Posted by & filed under Leadership.

Personal Ownership and Team BuildingWhen you think of a leader, who comes to mind? Perhaps it’s a business leader, like Bill Gates, a political leader like Hillary Clinton, or the leader of a social movement, like Martin Luther King, Jr.

Paul Schmitz, the CEO of Public Allies and the author of Everyone Leads: Building Leadership from the Community Up, challenges his readers to think differently about leadership. Schmitz says that every person not only has the innate capacity to lead, but he or she can also develop important leadership skills for the 21st century.

Personal Ownership and Team Building

The mission of Public Allies, a national nonprofit organization, is to advance new leadership to strengthen communities, nonprofits and civic participation. Schmitz writes about the organization’s uncommon view of leadership:

“At Public Allies, we talk about leadership in terms of an action one takes, not in terms of a position one holds. Leadership is about taking responsibility — both personal and social — for working with others on shared goals.”

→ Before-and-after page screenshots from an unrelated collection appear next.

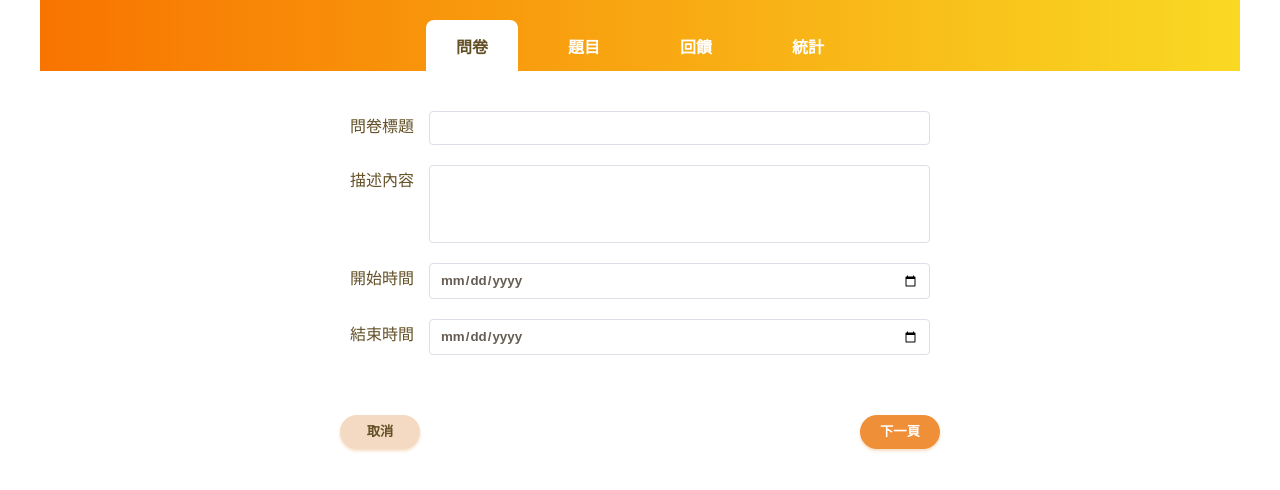
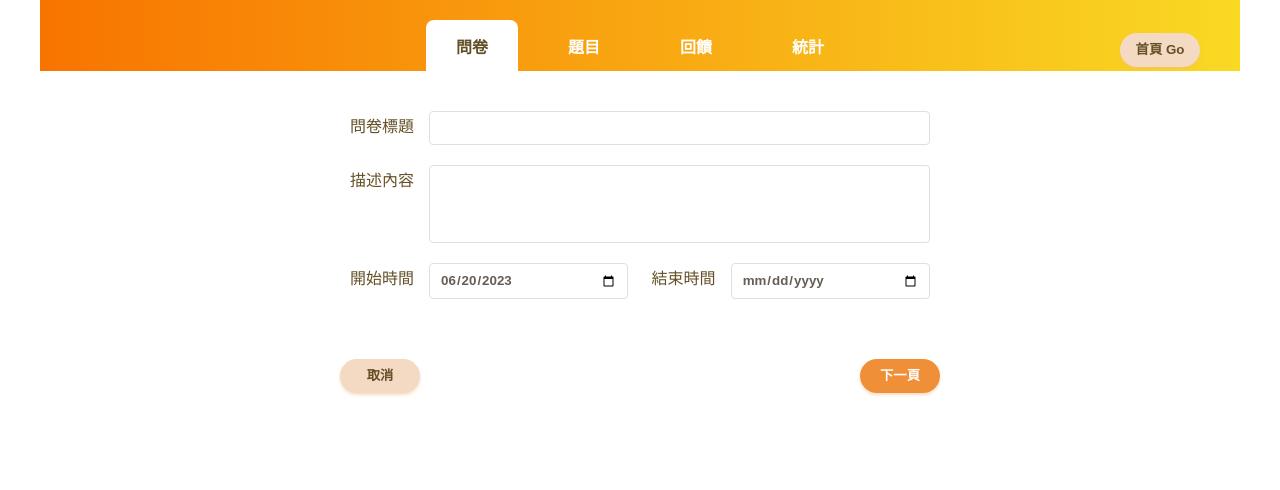
Before and after one commit to emily-ytliu/question_frontend, a Vue app: page /back-admin/content in a window 1280 px wide. Shown: the top 490 px of the page. Built offline with nearby package versions, Linux system fonts and the light colour scheme; what vxe-table would draw is missing.

Commit message:
隱藏欄位、fetch(get_all)

```diff
--- a/src/components/AdminContent.vue
+++ b/src/components/AdminContent.vue
@@ -9,14 +9,19 @@ export default {
             qTitleInput: "",
             qContentInput: "",
             qStartInput: "",
-            qEndInput: ""
+            qEndInput: "",
         }
     },
     methods: {
-
+        // 預設開始日期
+        defaultStartDate() {
+            const today = new Date();
+            const defaultDate =  today.toISOString().split("T")[0]
+            this.qStartInput = defaultDate;
+        }
     },
     mounted() {
-
+        this.defaultStartDate();
     }
 }
 </script>
@@ -33,6 +38,7 @@ export default {
                 <label for="qContentInput">描述內容</label>
                 <textarea rows="3" class="content-input" id="qContentInput" v-model="qContentInput"></textarea>
             </div>
+            <div class="date-box">
                 <div class="item">
                     <label for="qStartInput">開始時間</label>
                     <input type="date" id="qStartInput" v-model="qStartInput">
@@ -41,6 +47,7 @@ export default {
                     <label for="qEndInput">結束時間</label>
                     <input type="date" id="qEndInput"
                     v-model="qEndInput">
+                </div>
             </div>
         </div>
         <div class="btn-box">
@@ -57,6 +64,22 @@ export default {
     .item-box {
         margin: 40px 0;
         padding: 0 10px;
+
+        .date-box {
+            display: flex;
+            justify-content: space-between;
+            .item {
+                width: 48%;
+
+                label {
+                    width: 173px;
+                }
+
+                input {
+
+                }
+            }
+        }
         .item {
             display: flex;
             // justify-content: center;
--- a/src/components/Header.vue
+++ b/src/components/Header.vue
@@ -1,5 +1,5 @@
 <script>
-import SmallBtn from './SmallBtn.vue';
+import SmallBtn from './SmallBtn.vue'
 export default {
     components: {
         SmallBtn,
--- a/src/components/HomeTableWrap.vue
+++ b/src/components/HomeTableWrap.vue
@@ -1,26 +1,46 @@
 <script>
+import { RouterLink} from 'vue-router'
 export default {
     components: {
-
     },
     data() {
         return {
             currentRoute: this.$route.path,
-            data: [
-              { id: 1, question: '中山大學資管類 72 - 購買傾向調查 #21', status: '開放中', startDate: '2021/10/01', endDate: '2021/10/21' },
-              { id: 2, question: '星巴克裕誠店最佳員工票選', status: '開放中', startDate: '2021/03/01', endDate: '2021/04/01' },
-            ]
+            tableData: [],
         }
     },
     methods: {
-      updateColumns() {
-
+      hideCheckboxEdit() {
+          return this.currentRoute !== "/";
+      },
+      hideWrite() {
+          return this.currentRoute !== "/back-home";
       }
     },
     mounted() {
-      if(this.currentRoute === "/") {
-        this.updateColumns();
+      // fetch 後端API
+      fetch("http://localhost:8080/get_all", {
+        headers: {
+            "Content-Type": "application/json"
+        },
+        credentials: 'include',
+    })
+    .then(response => response.json())
+    .then(data => {
+      console.log(data)
+
+      for (let i = 0; i < data.outlineList.length; i++) {
+        this.tableData.push({
+          id: data.outlineList[i].outlineId,
+          qTitle: data.outlineList[i].title,
+          status: data.outlineList[i].status,
+          startDate: data.outlineList[i].startDate,
+          endDate: data.outlineList[i].endDate
+        });
+
       }
+
+    })
     }
 }
 </script>
@@ -28,25 +48,35 @@ export default {
 <template>
     <div class="home-table-wrap">
       <vxe-table
-        :data="this.data"
+        :data="this.tableData"
         :border=true
         align="center"
         >
         <vxe-column
           type="checkbox"
           width="50"
-          field="checkbox"></vxe-column>
+          field="checkbox"
+          :visible="hideCheckboxEdit()"></vxe-column>
         <vxe-column
           type="seq"
           width="50"></vxe-column>
         <vxe-column
           width="80"
           field="edit"
-          title="編輯">
+          title="編輯"
+          :visible="hideCheckboxEdit()">
+          <RouterLink to="/back-admin/content"><vxe-button icon="vxe-icon-edit" class="edit-icon">
+          </vxe-button></RouterLink>
+        </vxe-column>
+        <vxe-column
+          width="80"
+          field="write"
+          title="填寫"
+          :visible="hideWrite()">
           <vxe-button icon="vxe-icon-edit" class="edit-icon"></vxe-button>
         </vxe-column>
         <vxe-column
-          field="question"
+          field="qTitle"
           title="問卷標題"
           show-overflow></vxe-column>
         <vxe-column
--- a/src/views/BackAdmin.vue
+++ b/src/views/BackAdmin.vue
@@ -4,12 +4,14 @@ import AdminContent from "../components/AdminContent.vue"
 import AdminQuestion from "../components/AdminQuestion.vue"
 import AdminFeedback from "../components/AdminFeedback.vue"
 import AdminResult from "../components/AdminResult.vue"
+import SmallBtn from '../components/SmallBtn.vue'
 export default {
     components: {
         AdminContent,
         AdminQuestion,
         AdminFeedback,
-        AdminResult
+        AdminResult,
+        SmallBtn
     },
     data() {
         return {
@@ -46,6 +48,11 @@ export default {
                     <RouterLink to="/back-admin/result">統計</RouterLink>
                 </li>
             </ul>
+            <div class="btn-box">
+                <RouterLink to="/back-home">
+                    <SmallBtn :btnText="'首頁 Go'"/>
+                </RouterLink>
+            </div>
         </nav>
         <RouterView />
     </div>
@@ -54,6 +61,7 @@ export default {
 <style lang="scss" scoped>
     .back-admin-wrap {
         nav {
+            position: relative;
             .nav-box {
                 display: flex;
                 justify-content: center;
@@ -85,6 +93,11 @@ export default {
                     }
                 }
             }
+            .btn-box {
+                position: absolute;
+                top: 33px;
+                right: 40px;
+            }
         }
     }
 </style>
--- a/src/views/BackHome.vue
+++ b/src/views/BackHome.vue
@@ -1,4 +1,5 @@
 <script>
+import { RouterLink} from 'vue-router'
 import HeaderWrap from "../components/Header.vue"
 import HomeSearchWrap from "../components/HomeSearchWrap.vue"
 import HomeTableWrap from "../components/HomeTableWrap.vue"
@@ -28,7 +29,7 @@ export default {
         <HomeSearchWrap />
         <div class="btn-box">
             <vxe-button icon="vxe-icon-delete" circle></vxe-button>
-            <vxe-button icon="vxe-icon-add" circle class="add-btn"></vxe-button>
+            <RouterLink to="/back-admin/content"><vxe-button icon="vxe-icon-add" circle class="add-btn"></vxe-button></RouterLink>
         </div>
         <HomeTableWrap />
     </div>
```
Lines whose indentation alone changed are shown as unchanged.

This approach has implications for the workplace because every person on a team is responsible for successful outcomes, not just the boss. Each person has unique strengths to contribute to a project and the responsibility to do so. This is an important point to communicate during the process of team building because it fosters ownership and personal investment in team goals.

Five Core Leadership Skills of Public Allies

1. Recognizing and mobilizing community assets

Schmitz emphasizes that every person has both strengths and shortcomings, even though certain people are recognized mainly for one or the other. Acknowledging the truth that “we are all both half full and half empty” means that no member of a team has the right to act superior to any other; instead, we each have a responsibility to draw out and make use of the strengths of each person — including ourselves. Team building won’t work with an “us” versus “them” attitude; the assets approach requires humility and compassion.

2. Connecting across cultures

Public Allies has a true commitment to diversity, in both philosophy and practice. People at every level of the organization, from young people participating in its leadership development program to the executive staff, reflect the nation’s diversity in race, socioeconomic status, gender, and sexual orientation. The organization intentionally recruits talent from many different places, not only prestigious universities, because it recognizes that talented leaders come from many walks of life. Diversity in background and leadership skills means a stronger team that can relate to a diverse client base, and a team that can respond to the many different types of challenges that arise in the workplace.

3. Facilitating collaborative action

Self-awareness and teamwork are the two keys to collaboration, says Schmitz. He writes, “Leadership is inherently a collaborative process. Leaders inspire, persuade, and engage others to work with them on common goals.”

Public Allies uses a variety of personality tests and work style tests with its participants, including the leadership compass, to improve communication and team building. These assessments help people understand their own style and those of their colleagues. In addition, core training in which people get to know each other on a personal level will build trust and camaraderie that develop strong group dynamics.

4. Continuously learning and improving

It’s important for a team to be learning and improving all the time, and Schmitz shares three ways that Public Allies promotes this outcome:

a. Create an effective learning environment and community
b. Provide coaching and critical feedback to support learning
c. Facilitate critical reflection to help leaders learn from their experience

You can foster a culture of continuous learning and improvement by encouraging sharing of skills and knowledge, and by using regular 360 evaluations, in which each person on the team gives feedback to the others and herself.

5. Being accountable to ourselves and others

“Leadership requires a strong inner core,” writes Schmitz. “It is important for a leader to have a clear sense of the purpose and values that drive his or her decisions and actions.”

Your business should have strong core principles that encourage each employee to have strong personal principles. In your professional development sessions, consider asking each person to write a personal mission statement. Then invite them to reflect on the alignment of their missions with their job roles. It’s essential to build a culture of accountability to oneself, one’s team, and the business as a whole.

Explore a variety of online tools that develop strong leadership skills.

Photo credit

Leave a Reply